- thème School News
- date 08.06.2020
Today we talk to Ugo Estublier, 2nd year student at CinéCréatis: he tells us about his experience on set making his short film “In the manner of… Silence of the lambs”.
“In the Manner of…” is a classic exercise for every 2nd year student where they can apply their theoretical learnings from seminars to the realisation of a clip sticking as closely as possible to a reference film or tv series.
Ugo Estublier agreed to answer our questions on his experience of making his short film “In the manner of… Silence of the lambs”.
How was working in a team?
ITWO (editor’s note: In the way of) is our first project in “real” professional conditions: team of 30 heads, significant budget, set design…
It was very different from what we experienced during our 1st year and the beginning of the 2nd one, I was a bit apprehensive on the one hand, but I also was eager to try new things and see how such a large group can function on the other.
Overall, I was very pleased with the whole team, everyone did their job with professionalism from a personal point of view but also in accordance with the other heads of departments. This created a very good atmosphere within the team but also efficiency matching the numerous expectations from the project.
For my part the work with Quentin, assistant director, went extremely well, he kept his cool during the moments of tension, did not stress the team and was professional all along. For a project to go well, you need a great relationship between director and assistant-director, and it was the case here.
What were the main issues?
There were several issues in preparation, on set and post-production.
Fundraising was mostly for set design. The set required lot of money for the paint, the Plexiglas sheet, furniture but also accessories. Our budget shot up to €1000.
Make Hannibal’s cell credible was a real challenge because we had to use polystyrene to mimic stone walls, we had to create unity so the joints between the different panels was not visible.
We used primer between each panel. Creating a sound atmosphere akin to the inside of a prison cell was also an issue and required a hard work in mixing during post-production.
Calibration was also demanding to preserve the same colorimetry during the clip and obtain the same greyish atmosphere you have in Silence of the lambs.
Which were the great moments?
Excitement was there from the preparation phase because of all the challenges we were eager to take on.
On my part, there were several great moments on this project. First when we found our 2 actors – Elisa and Richard- then when I saw the potential I had to play with during rehearsals.
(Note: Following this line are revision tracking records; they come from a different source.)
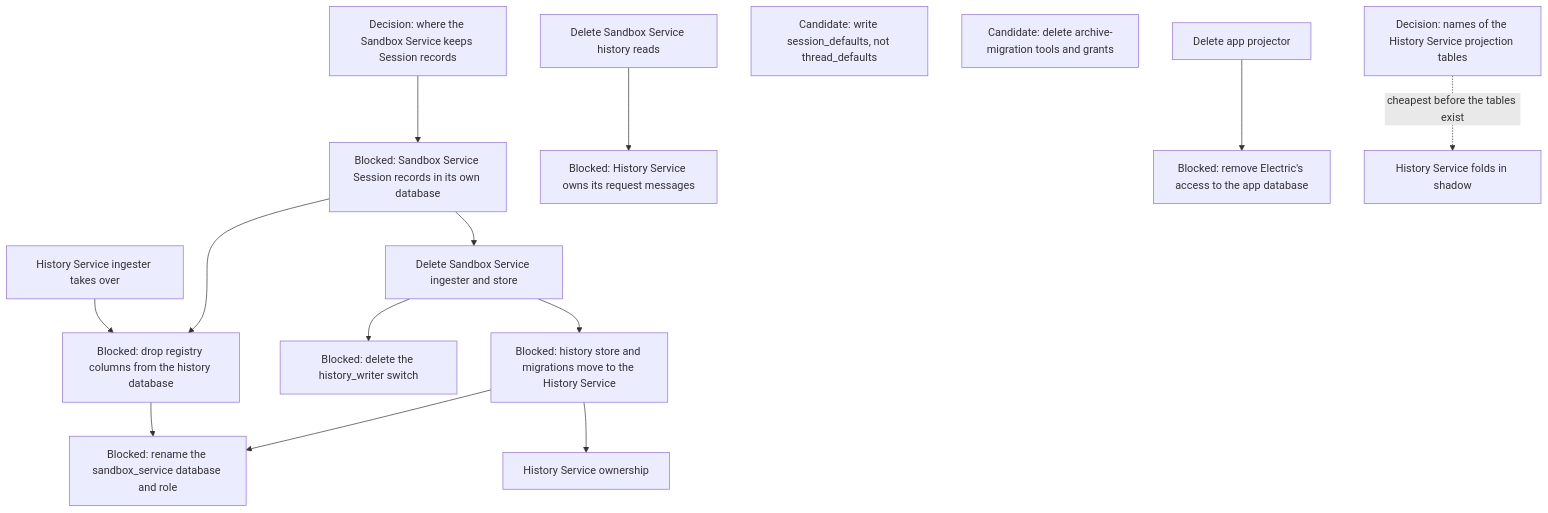
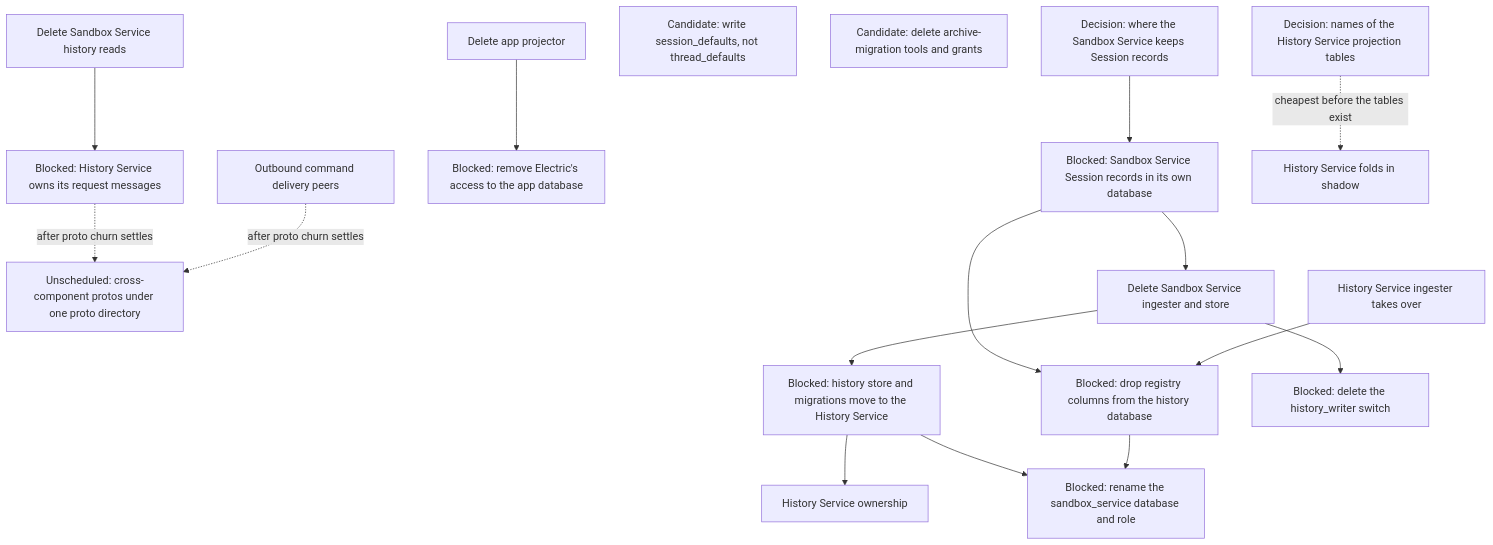
The tenth of 10 diagrams in agentplane/plans/task_dag.md (agentydragon/ducktape), drawn with Mermaid before and after one commit. The commit also changed other lines of this file, not shown here.

First line of the commit message:
agentplane: task DAG — unscheduled proto directory cleanup

````diff
--- a/agentplane/plans/task_dag.md
+++ b/agentplane/plans/task_dag.md
@@ -981,32 +981,36 @@
 ```mermaid
 flowchart TD
     SESSION_REGISTRY_PLACEMENT[Decision: where the Sandbox Service keeps Session records]
     SESSION_REGISTRY_MOVE[Blocked: Sandbox Service Session records in its own database]
     HISTORY_SESSION_COLUMNS_DROP[Blocked: drop registry columns from the history database]
     HISTORY_STORE_MOVE[Blocked: history store and migrations move to the History Service]
     HISTORY_WRITER_SWITCH_RETIRE[Blocked: delete the history_writer switch]
     HISTORY_DATABASE_RENAME[Blocked: rename the sandbox_service database and role]
     HISTORY_PROTO_OWNERSHIP[Blocked: History Service owns its request messages]
     HISTORY_PROJECTION_NAMING[Decision: names of the History Service projection tables]
     APP_ELECTRIC_RETIRE[Blocked: remove Electric's access to the app database]
     SANDBOX_BINDING_ANNOTATION_RENAME[Candidate: write session_defaults, not thread_defaults]
     MIGRATION_TOOLING_RETIRE[Candidate: delete archive-migration tools and grants]
+    PROTO_DIRECTORY[Unscheduled: cross-component protos under one proto directory]
+    RUNNER_OUTBOUND_CHANNEL[Outbound command delivery peers]
     HISTORY_WRITE_HANDOFF[History Service ingester takes over]
     SANDBOX_HISTORY_READS_RETIRE[Delete Sandbox Service history reads]
     SANDBOX_LOCAL_HISTORY_RETIRE[Delete Sandbox Service ingester and store]
     FOLD_SHADOW[History Service folds in shadow]
     APP_PROJECTOR_RETIRE[Delete app projector]
     HISTORY_SERVICE_OWNERSHIP[History Service ownership]
     SESSION_REGISTRY_PLACEMENT --> SESSION_REGISTRY_MOVE
     SESSION_REGISTRY_MOVE --> SANDBOX_LOCAL_HISTORY_RETIRE
     SESSION_REGISTRY_MOVE --> HISTORY_SESSION_COLUMNS_DROP
     HISTORY_WRITE_HANDOFF --> HISTORY_SESSION_COLUMNS_DROP
     SANDBOX_LOCAL_HISTORY_RETIRE --> HISTORY_STORE_MOVE
     SANDBOX_LOCAL_HISTORY_RETIRE --> HISTORY_WRITER_SWITCH_RETIRE
     HISTORY_STORE_MOVE --> HISTORY_SERVICE_OWNERSHIP
     HISTORY_STORE_MOVE --> HISTORY_DATABASE_RENAME
     HISTORY_SESSION_COLUMNS_DROP --> HISTORY_DATABASE_RENAME
     SANDBOX_HISTORY_READS_RETIRE --> HISTORY_PROTO_OWNERSHIP
     HISTORY_PROJECTION_NAMING -. cheapest before the tables exist .-> FOLD_SHADOW
     APP_PROJECTOR_RETIRE --> APP_ELECTRIC_RETIRE
+    HISTORY_PROTO_OWNERSHIP -. after proto churn settles .-> PROTO_DIRECTORY
+    RUNNER_OUTBOUND_CHANNEL -. after proto churn settles .-> PROTO_DIRECTORY
 ```
````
Finalising the set design was also a great relief/ joy because it was one of the main challenges and we got what we expected. The shoot was a great moment as everything was unfolding. The editing and looking through the rushes confirmed a good shoot. In short, great times with the team and actors.
Why this clip?
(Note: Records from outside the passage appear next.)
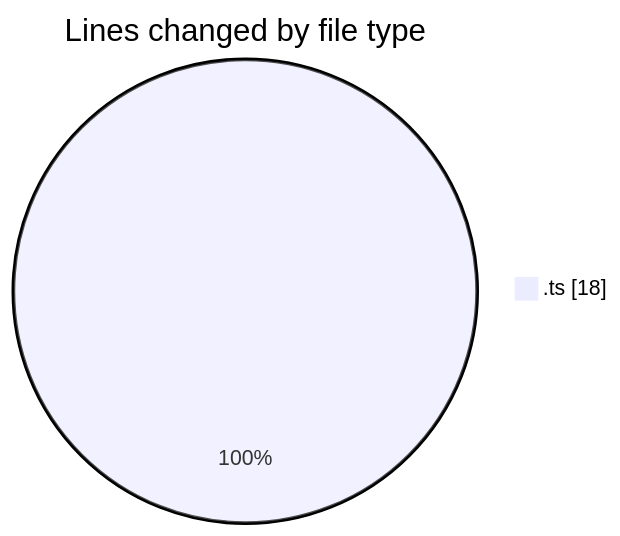
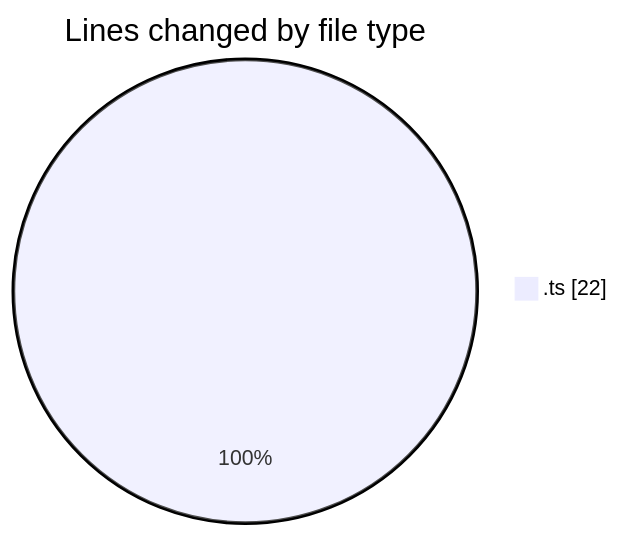
The first of 2 diagrams in 2025-08-08/cda/README.md (momahboobian/code-tracking), drawn with Mermaid before and after one commit. The commit also changed other lines of this file and 1 other file, not shown here.

````diff
--- a/2025-08-08/cda/README.md
+++ b/2025-08-08/cda/README.md
@@ -20,5 +20,5 @@
 ```mermaid
 pie showData
 title Lines changed by file type
-".ts" : 18
+".ts" : 22
 ```
````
For many reasons. First because it’s a legendary clip, this first tensed encounter between Hannibal and Clarice was perfectly acted and Hopkin’s character unsettles you in a very subtle way.
I like big challenges and this clip offered many: the acting and the set mainly.
This clip was also a change for everyone to enjoy themselves: from the equipment perspective you had to use a Dolly (a wheeled cart) and a crane.
Same with the frame with several panoramic moves, the light needed constant tweaking, the set needed to be the same as the original cell and on my part, directing the actors to get the great subtility of Hannibal’s acting, the professionalism Clarice is struggling to preserve but also the eye contact between the two actors to create the tension and this unsettling feeling.
In conclusion: I think everyone loved their job and everybody is very proud. It is a beautiful project, and I am very happy with the team!
The crew had about 30 people including:
- Quentin Chevreau (Assistant director),
- Liza Bougeant (Production manager),
- Néven Abollivier (Location manager),
- Florian Blondelot (Director of photography),
- Pauline Bernard (Lighting technician),
- Louise Rabiller (Camerawoman),
- Gabriel Deschamps (Key grip),
- Sean Rocherie (Production designer),
- Mathis Jauzelon (Film editor)